The Harry Ransom Center has received a grant from the National Endowment for the Humanities (NEH) to support a two-year, $195,000 project to arrange, describe, selectively digitize, and share its PEN records. The Ransom Center holds the archives of PEN International and English PEN, who share the mission of promoting literature and defending freedom of expression around the world.
The NEH grant-funded project “Writers Without Borders: Creating Global Access to the PEN International and English PEN Records” includes cataloging and creating an online finding aid for the records. Spanning from 1912 to 2008, the collection contains administrative records and details international meetings, work of committees and undertakings of the organization.
Also included are more than 100,000 pieces of correspondence revealing exchanges between members and documenting the association’s major issues and priorities. Some of the represented writers include Chinua Achebe, Elizabeth Bowen, T. S. Eliot, Robert Frost, Nadine Gordimer, Günter Grass, James Joyce, Arthur Miller, Octavio Paz, Salman Rushdie, Aung San Suu Kyi, Virginia Woolf and W. B. Yeats.
To expand access to the records, 4,400 images will be digitized and made freely available online. Digitized images will include PEN newsletters, minutes, reports, scrapbooks and ephemera in the archive.
A portion of the digitized images will be selected for the creation of an online teaching collection webpage, providing teachers and students the opportunity to engage with archival materials. Topics and teaching modules will explore global refugees and writers in exile, free speech, writing about World War II, the global Cold War and international human rights.
“These archives offer unique insight into human rights crises and document important cultural, historical and literary debates of the last century,” said Steve Enniss, director of the Ransom Center. “Increasing and broadening access to these materials offers an unparalleled resource for research. Because PEN International is not limited to a particular nationality or writing genre, no other archives of literary organizations offer similar content or comparable scope and chronology in a public repository.”
Founded in 1921 to foster friendship and intellectual cooperation among poets, essayists and novelists, the association quickly shifted focus as its membership challenged the rise of fascism across Europe. Today, the association self-identifies as the “world’s first human rights organization,” defending freedom of expression and promoting literature through programs implemented by its global network of 149 centers in more than 100 countries.

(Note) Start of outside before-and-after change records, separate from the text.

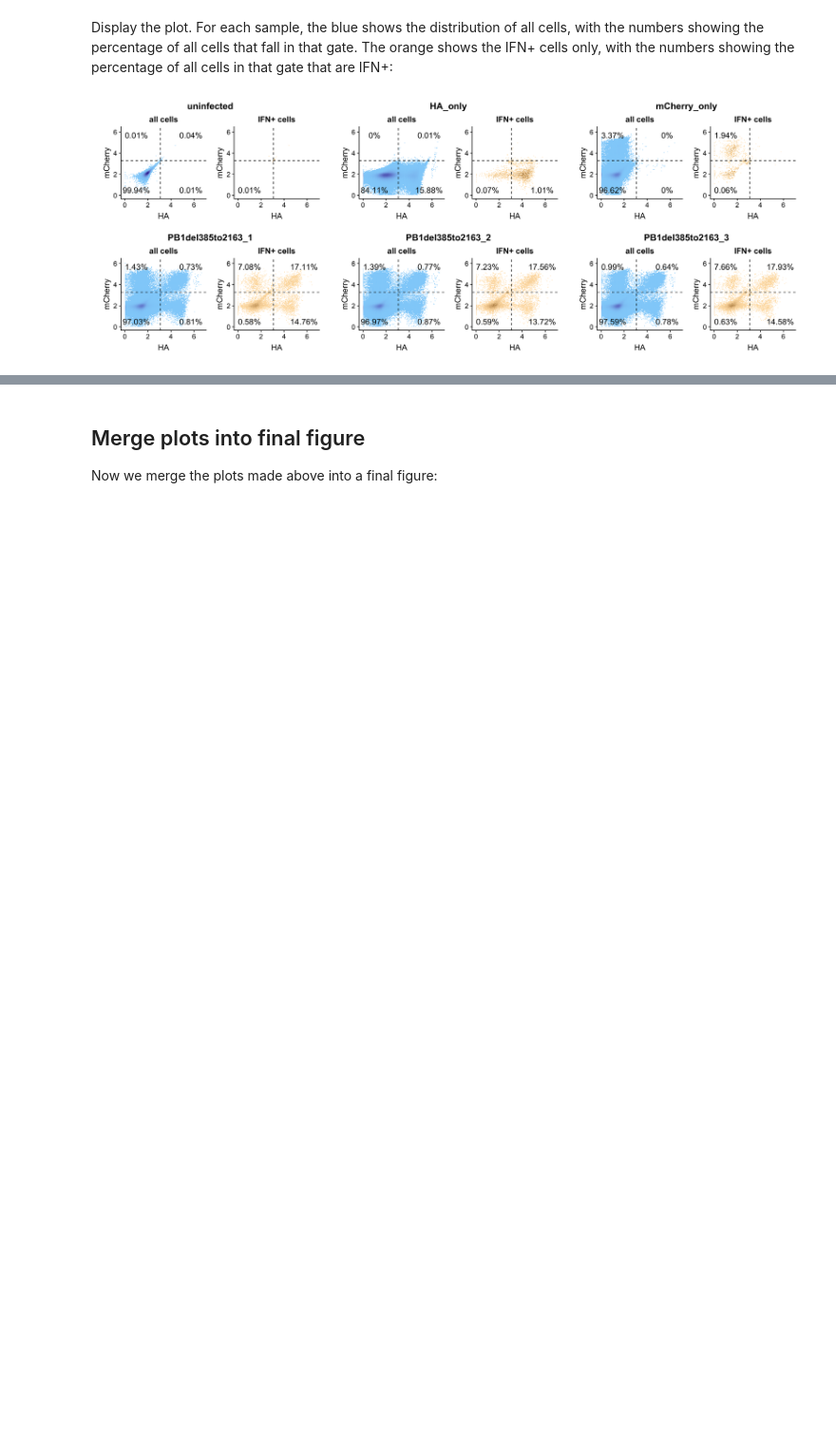
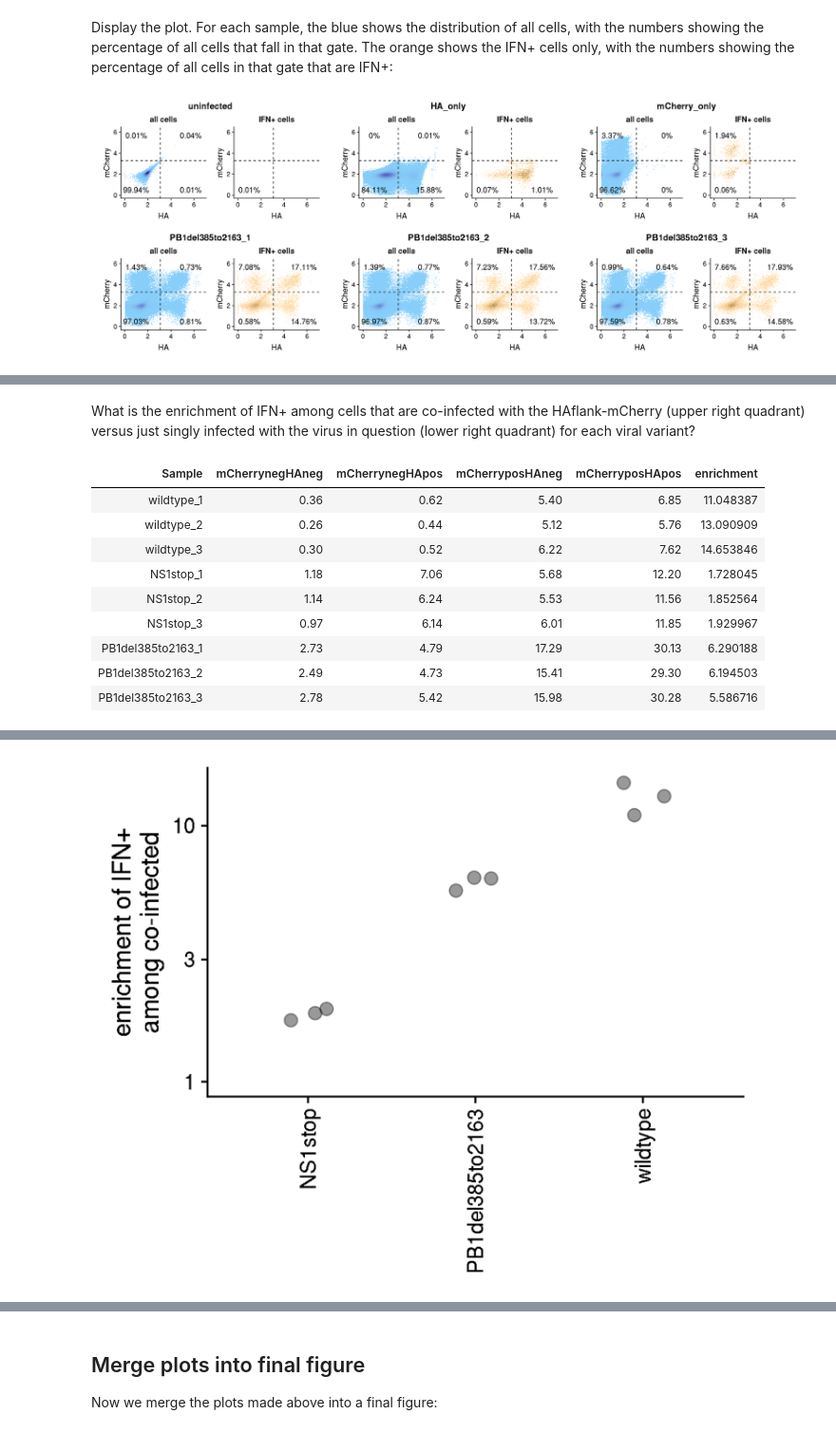
Before and after one commit to jbloomlab/IFNsorted_flu_single_cell, a Jupyter notebook: paper/figures/MutantComparison/make_plots.ipynb, the cells around one changed output, grey strips where cells are left out. Shown at 95% size. Saved outputs shown, nothing was run; the diff lists cells and outputs as text; code cells hidden in the pictures; blank space fills up the shorter version.

```diff
--- a/paper/figures/MutantComparison/make_plots.ipynb
+++ b/paper/figures/MutantComparison/make_plots.ipynb
@@ -471,0 +537,19 @@ saveShowPlot(p_coinfect_flow,
+# %%
+coinfect2_stats <- coinfect2_data %>%
+  mutate(quadrant=ifelse(mCherrypos & HApos, "mCherryposHApos",
+                  ifelse(mCherrypos & ! HApos, "mCherryposHAneg",
+                  ifelse(HApos & ! mCherrypos, "mCherrynegHApos",
+                  "mCherrynegHAneg")))) %>%
+  group_by(Sample) %>%
+  mutate(nsample=n()) %>%
+  group_by(quadrant, add=TRUE) %>%
+  mutate(percent_all=100 * n() / nsample,
+         percent_IFNpos=100 * sum(IFNpos) / n()) %>%
+  select(Sample, quadrant, percent_all, percent_IFNpos) %>%
+  unique %>%
+  mutate(
+    percent_IFNpos=ifelse((100 - percent_all) / 100 > gate_threshold2,
+         'n.a.', paste0(round(percent_IFNpos, 2), '%')),
+    percent_all=paste0(round(percent_all, 2), '%')
+    ) %>%
+  arrange(Sample, quadrant)
@@ -471,0 +629,35 @@ saveShowPlot(p_coinfect_flow,
+# %% [markdown]
+What is the enrichment of IFN+ among cells that are co-infected with the HAflank-mCherry (upper right quadrant) versus just singly infected with the virus in question (lower right quadrant) for each viral variant?
+# %%
+enrichment_stats <- coinfect2_stats %>%
+  filter(! str_detect(Sample, "uninfected") & ! str_detect(Sample, "only")) %>%
+  select(-percent_all) %>%
+  mutate(percent_IFNpos=gsub("%", "", percent_IFNpos) %>% as.double) %>%
+  spread(quadrant, percent_IFNpos) %>%
+  mutate(enrichment=mCherryposHApos / mCherrynegHApos)
+
+enrichment_stats
+
+set.seed(1)
+
+p_enrichment <- ggplot(
+    enrichment_stats %>%
+      separate(Sample, c("Sample"), sep="_"),
+    aes(Sample, enrichment)) +
+  geom_jitter(size=3, width=0.15, alpha=0.4) +
+  theme(axis.text.x=element_text(angle=90, vjust=0.5, hjust=1, size=12),
+        axis.title.x=element_blank()) +
+  scale_y_log10("enrichment of IFN+\namong co-infected", limits=c(1, NA))
+
+saveShowPlot(p_enrichment, 5, 4)
+# %% [output]
+| Sample | mCherrynegHAneg | mCherrynegHApos | mCherryposHAneg | mCherryposHApos | enrichment |
+| wildtype_1 | 0.36 | 0.62 | 5.40 | 6.85 | 11.048387 |
+| wildtype_2 | 0.26 | 0.44 | 5.12 | 5.76 | 13.090909 |
+| wildtype_3 | 0.30 | 0.52 | 6.22 | 7.62 | 14.653846 |
+| NS1stop_1 | 1.18 | 7.06 | 5.68 | 12.20 | 1.728045 |
+| NS1stop_2 | 1.14 | 6.24 | 5.53 | 11.56 | 1.852564 |
+| NS1stop_3 | 0.97 | 6.14 | 6.01 | 11.85 | 1.929967 |
+| PB1del385to2163_1 | 2.73 | 4.79 | 17.29 | 30.13 | 6.290188 |
+| PB1del385to2163_2 | 2.49 | 4.73 | 15.41 | 29.30 | 6.194503 |
+| PB1del385to2163_3 | 2.78 | 5.42 | 15.98 | 30.28 | 5.586716 |
@@ -471,0 +666 @@ saveShowPlot(p_coinfect_flow,
+[figure, added]
```
Also changed, not shown: parts of 17 cells of this notebook, 40 other files.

“At this time when freedom of expression is in peril all over the globe, the support from the NEH to safeguard PEN’s extraordinary history in defending literature and the right to speak and write freely is vital,” said Jennifer Clement, president of PEN International. “Over the past 100 years in every place where censorship has tried to quiet voices, PEN has worked to support both the individual and collective truth.”
Nearly a century after its founding by British writer, poet and playwright Catharine Amy Dawson Scott, PEN has left an indelible mark on international politics, culture and literature, with a membership that now extends to journalists, publishers and editors.
“This project will make PEN’s unique literary archive available for everyone,” said Jo Glanville, director of English PEN. “It will be a remarkable resource for anyone researching the history of literature and freedom of expression in the 20th and 21st centuries, from the modernists’ involvement in the early days of PEN to the new frontline in the battle against censorship, including the campaign for Salman Rushdie.”
The Ransom Center will complete the project by September 2019.
The research value of the PEN records is enhanced by related collections at the Ransom Center, which document authors who were officers or active members, among them John Galsworthy (PEN’s first president), Sybille Bedford, Christine Brooke-Rose, Nancy Cunard, D. H. Lawrence, Norman Mailer, Arthur Miller, J. B. Priestly, W. Somerset Maugham, George Bernard Shaw, Tom Stoppard and H. G. Wells.